WHAT YOU ARE ASKED TO DO.
Exactly as written, reproduce the lines from the beginning of the data through the line containing "Correct contributor name in license section"; the pictures are not reproduced.

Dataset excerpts
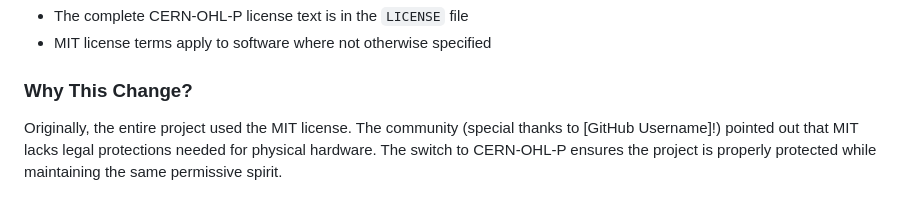
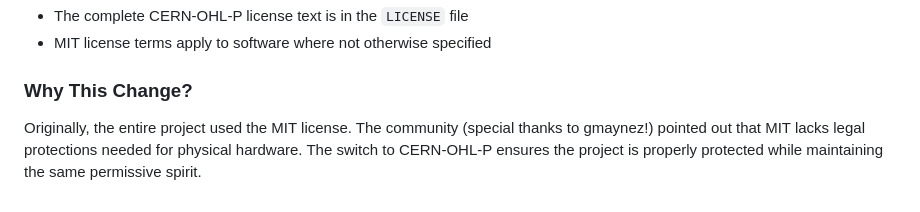
Before and after one commit to peekware/PLFM_RADAR, a Markdown page: README.md, the part around the change. Rendered like a GitHub page.

Commit message:
Correct contributor name in license section
Updated contributor acknowledgment in the license explanation.

```diff
--- a/README.md
+++ b/README.md
@@ -180,4 +180,4 @@ remain under the **MIT License** for maximum flexibility.
 - MIT license terms apply to software where not otherwise specified
 
 ### Why This Change?
-Originally, the entire project used the MIT license. The community (special thanks to [GitHub Username]!) pointed out that MIT lacks legal protections needed for physical hardware. The switch to CERN-OHL-P ensures the project is properly protected while maintaining the same permissive spirit.
+Originally, the entire project used the MIT license. The community (special thanks to gmaynez!) pointed out that MIT lacks legal protections needed for physical hardware. The switch to CERN-OHL-P ensures the project is properly protected while maintaining the same permissive spirit.
```
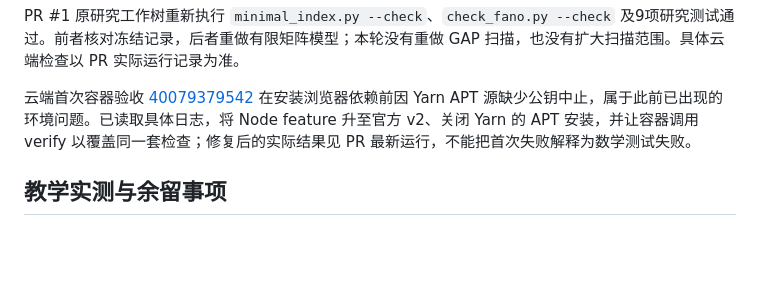
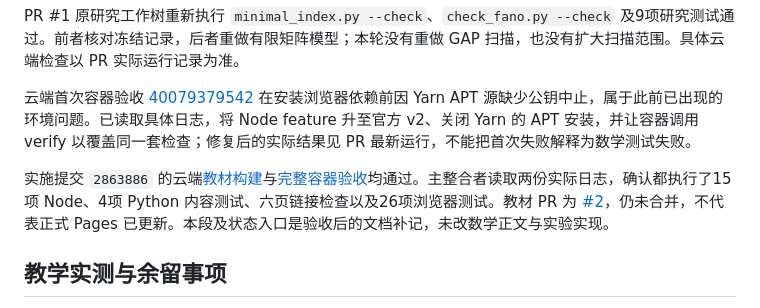
Before and after one commit to Ye-Chern/natural-curriculum, a Markdown page: research/second-round-review.md, the part around the change. Rendered like a GitHub page; blank space fills up the shorter version.

```diff
--- a/research/second-round-review.md
+++ b/research/second-round-review.md
@@ -27,6 +27,8 @@ PR #1 原研究工作树重新执行 `minimal_index.py --check`、`check_fano.py
 
 云端首次容器验收 [40079379542](https://github.com/Ye-Chern/natural-curriculum/actions/runs/40079379542) 在安装浏览器依赖前因 Yarn APT 源缺少公钥中止，属于此前已出现的环境问题。已读取具体日志，将 Node feature 升至官方 v2、关闭 Yarn 的 APT 安装，并让容器调用 verify 以覆盖同一套检查；修复后的实际结果见 PR 最新运行，不能把首次失败解释为数学测试失败。
 
+实施提交 `2863886` 的云端[教材构建](https://github.com/Ye-Chern/natural-curriculum/actions/runs/40079529202)与[完整容器验收](https://github.com/Ye-Chern/natural-curriculum/actions/runs/40079529253)均通过。主整合者读取两份实际日志，确认都执行了15项 Node、4项 Python 内容测试、六页链接检查以及26项浏览器测试。教材 PR 为 [#2](https://github.com/Ye-Chern/natural-curriculum/pull/2)，仍未合并，不代表正式 Pages 已更新。本段及状态入口是验收后的文档补记，未改数学正文与实验实现。
+
 ## 教学实测与余留事项
 
 [真人试读材料](reader-trial-chapter-two.md)已准备，尚未实测。数学审读、有限计算与浏览器模拟不填作真人反馈。下一步观察陪集从元素变成集合位置、稳定子变成核两个转折，以及允许非传递忠实作用时 μ≤d 的证明是否容易理解。
```
Also changed, not shown: research/state.md (+2 -2 lines).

SOLUTION FOR THIS PROBLEM.
Before and after one commit to peekware/PLFM_RADAR, a Markdown page: README.md, the part around the change. Rendered like a GitHub page.

Commit message:
Correct contributor name in license section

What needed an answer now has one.